Elena Perlino
in Gaspé


Indian Time

On the Promenade Jacques-Cartier, between Jacques-Cartier (known as O’Hara) Point and Musée de la Gaspésie | Gaspé

Elena Perlino, France / Italy | elenaperlino.com

Elena Perlino carried out Indian Time during three visits to the Québec-Labrador border. Her photo series runs through the Innu and Naskapi communities, between Natashquan, Mani-Utenam, Matimekosh-Lac-John, Kawawachikamach and Sheshatshiu. She traveled through these spaces and these singular times – marked by ritual, by the passing of traditions, and by day-to-day life – so that we may enter into “nordicity,” and come as close as possible to those who inhabit it. Indian Time sets off to encounter landscapes and human stories that reveal the chaotic traces left by a recent history of Québec, like the mining companies carrying out operations in Matimekosh/Schefferville. Each image invites us to revisit the established order and to follow along with the artist’s sensitive gaze, above and beyond a documentary vision.

The project was undertaken in the context of Rencontres internationales de la photographie en Gaspésie in 2017 with the support of the Istituto Italiano di Cultura di Montreal, and will take the form of a book and a traveling exhibition in a part of North America (Montreal, Matimekosh/Schefferville) and in Europe. It is being presented in Gespeg so that the historical and essential links between the Innu and Naskapi communities and the Mi’gmaq of Gespeg may endure and be strengthened.

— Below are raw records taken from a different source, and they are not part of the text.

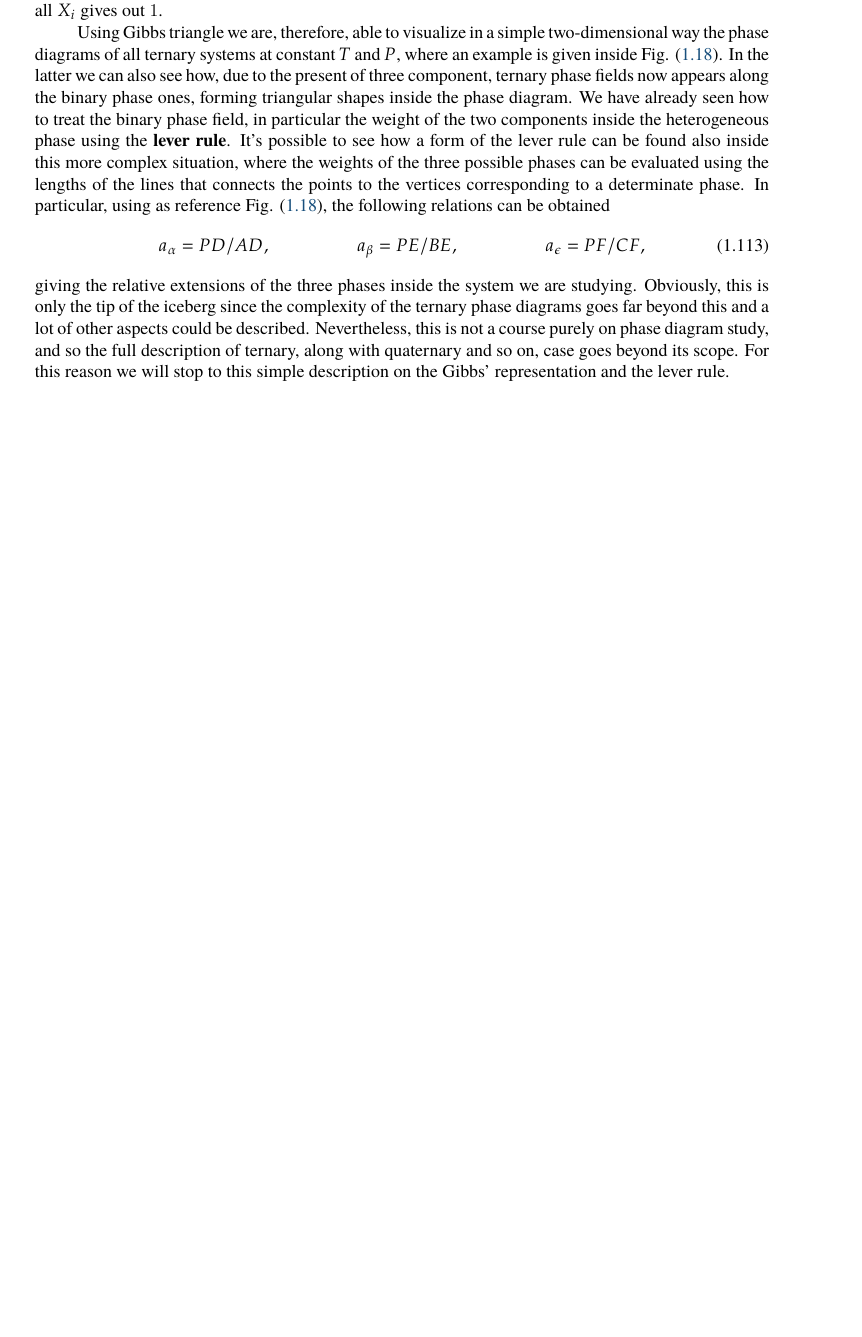
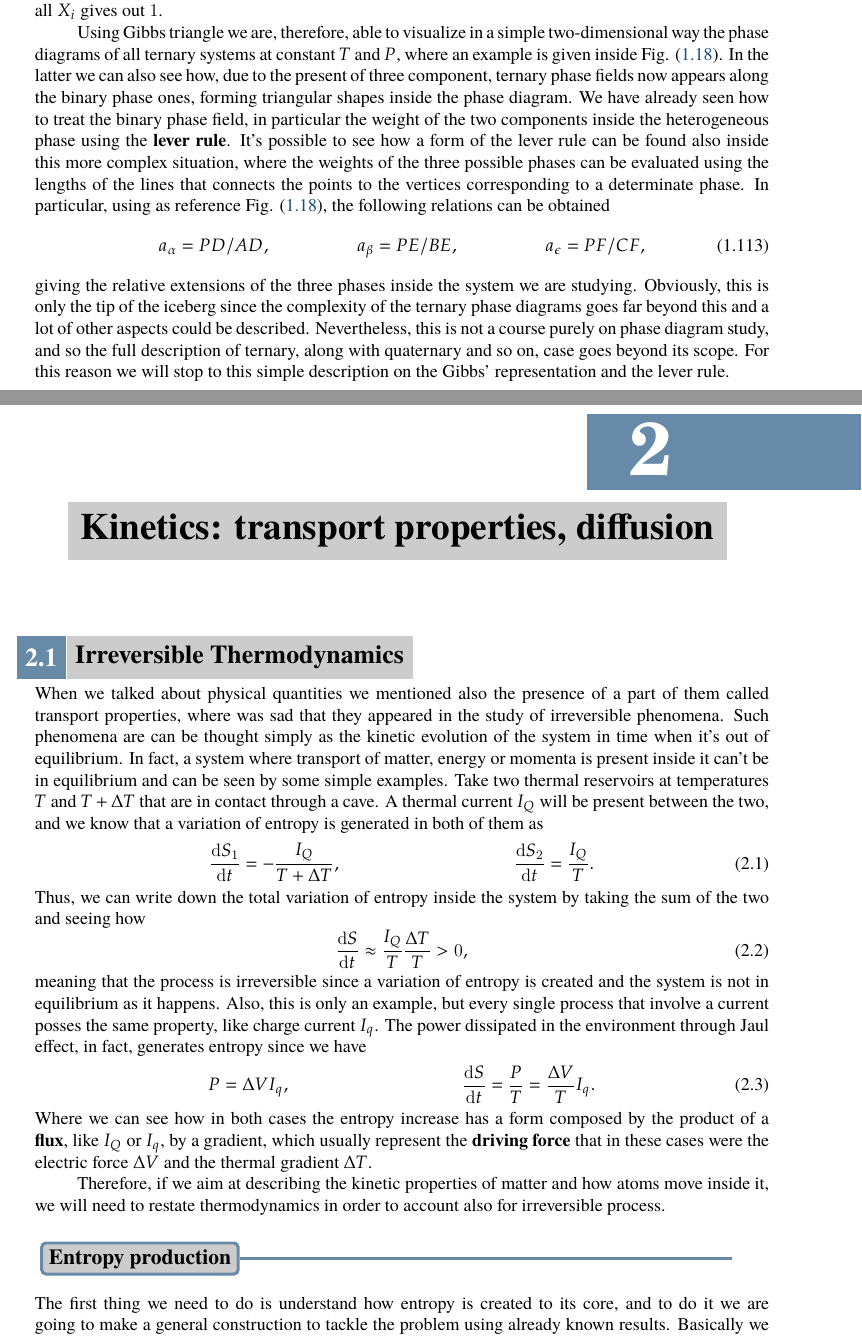
Before and after one commit to Luca-Leoni/Microscopic-Kinetics, a LaTeX thesis (Microscopic Kinetic.tex, which reads Chapter2/Section1.tex): part of page 39 of 39 before the commit and two parts of pages 39 and 40 of 42 after it, the two joined at a grey line, cut so that both start at the same text, the shorter picture padded with empty space. The pictures show the PDF file Microscopic Kinetic.pdf that the author committed with the source.

Commit message:
Initiated irreversible thermodynamics.

```diff
--- /dev/null
+++ b/Chapter2/Section1.tex
@@ -0,0 +1,31 @@
+\section{Irreversible Thermodynamics}
+
+When we talked about physical quantities we mentioned also the presence of a part of them called transport properties, where was sad that they appeared in the study of irreversible phenomena. Such phenomena are can be thought simply as the kinetic evolution of the system in time when it's out of equilibrium. In fact, a system where transport of matter, energy or momenta is present inside it can't be in equilibrium and can be seen by some simple examples. Take two thermal reservoirs at temperatures $T$ and $T + \Delta T$ that are in contact through a cave. A thermal current $I_Q$ will be present between the two, and we know that a variation of entropy is generated in both of them as
+\begin{align}
+    &\dv{S_1}{t} = -\frac{I_Q}{T + \Delta T}, &\dv{S_2}{t} = \frac{I_Q}{T}.
+\end{align}
+Thus, we can write down the total variation of entropy inside the system by taking the sum of the two and seeing how
+\begin{equation}
+    \dv{S}{t} \approx \frac{I_Q}{T}\frac{\Delta T}{T} > 0,
+\end{equation}
+meaning that the process is irreversible since a variation of entropy is created and the system is not in equilibrium as it happens. Also, this is only an example, but every single process that involve a current posses the same property, like charge current $I_q$. The power dissipated in the environment through Jaul effect, in fact, generates entropy since we have
+\begin{align}
+    &P = \Delta V I_q, & \dv{S}{t} = \frac{P}{T} = \frac{\Delta V}{T}I_q.
+\end{align}
+Where we can see how in both cases the entropy increase has a form composed by the product of a \textbf{flux}, like $I_Q$ or $I_q$, by a gradient, which usually represent the \textbf{driving force} that in these cases were the electric force $\Delta V$ and the thermal gradient $\Delta T$.
+
+Therefore, if we aim at describing the kinetic properties of matter and how atoms move inside it, we will need to restate thermodynamics in order to account also for irreversible process.
+
+\subsection{Entropy production}
+
+The first thing we need to do is understand how entropy is created to its core, and to do it we are going to make a general construction to tackle the problem using already known results. Basically we want to imagine that every non equilibrium system can still be seen as multiple ones that are in local equilibrium that interacting altogether locally generates entropy over time. Basically we are assuming something that we are going to call \textbf{local thermodynamic equilibrium} that we are going to formally define in the following way.
+\dfn{Local thermodynamic equilibrium}
+{
+    A general system is in local thermodynamic equilibrium if it can be divided in a series of smaller subsystems with thermodynamics fully defined by the values of the thermodynamic potential within the cell. Meaning that the generalized first principle is valid within the subsystem as
+    \begin{equation}
+        \label{eq:LocTheEqui}
+        T\dd s = \dd u - \psi_i\dd \xi_i,
+    \end{equation}
+    where $\psi_i$ are the thermodynamic potentials, and $\xi_i$ are their conjugate responses.
+}
+\noindent
@@ -0,0 +38 @@
+    \begin{equation}
@@ -0,0 +46,6 @@
+    \begin{equation}
+        \pdv{c}{t} = - \grad\vdot\vb{J}_c,
+    \end{equation}
+    which tells us that the variation of $c$ are given by the quantity that was entering minus the one going out. In the case of entropy here we have that in it is also being created by the system \textbf{locally}, assumption given by the local equilibrium. Thus, the variation in time of the entropy must account also for $\dot{\sigma}$ giving \eqref{eq:ContEquEntropy}.
+}
+\noindent
@@ -0,0 +56,10 @@
+    \begin{equation}
+        T\dot{\sigma} = -\frac{\vb{J}_Q}{T}\vdot\grad T - \vb{J}_i\vdot\grad\xi_i.
+    \end{equation}
+}
+\pf{Proof}
+{
+    We can start by writing down a form for the variation of entropy in time by using \eqref{eq:LocTheEqui}
+    \begin{equation}
+        \pdv{s}{t} = \frac{1}{T}\pdv{u}{t} - \frac{1}{T}\psi_i\pdv{\xi_i}{t}.
+    \end{equation}
--- a/Microscopic Kinetic.tex
+++ b/Microscopic Kinetic.tex
@@ -16,4 +16,7 @@
     \input{Chapter1/Section2.tex}
     \input{Chapter1/Section3.tex}
     \input{Chapter1/Section4.tex}
+
+    \chapter{Kinetics: transport properties, diffusion}
+    \input{Chapter2/Section1.tex}
 \end{document}
```
Also changed, not shown: Microscopic Kinetic.pdf, Chapter2/Section1.tex (42 more changed lines).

Indian Time

An Italian artist residing in Paris, Elena Perlino is a documentary photographer specializing in human-rights issues.

Her recent work has dealt with migration, human trafficking and gender issues, placing photography at the heart of crucial social and political concerns. She has presented several exhibitions in France and Italy, and was supported by Magnum Foundation in 2015, as well as by Open Society Foundations. A number of her books have been published: Pipeline, dealing with Nigerian trafficking in Italy, which appeared in 2014; Maktoub, on Islam in Italy, in 2017; and Paris Goutte d’Or, scheduled for 2018.

Entering the fragile places of chaos

CHAOS reflects on a planetary environment undergoing profound change. Affecting both towns and nature, chaos operates in a more muted way in jeopardized areas: northern aboriginal territories captured by Elena Perlino and Éli Laliberté; tourism in India, by Martin Parr; accelerated urbanization in Brooklyn studied by Mathilde Forest and Mathieu Gagnon; or in the Gaspé Peninsula, the marks of a long-gone mining operation or a railroad documented by Myriam Gaumond and Martin Becka. Together, they are all revealing of those threats that pervade the landscape and the existence of each one of us today.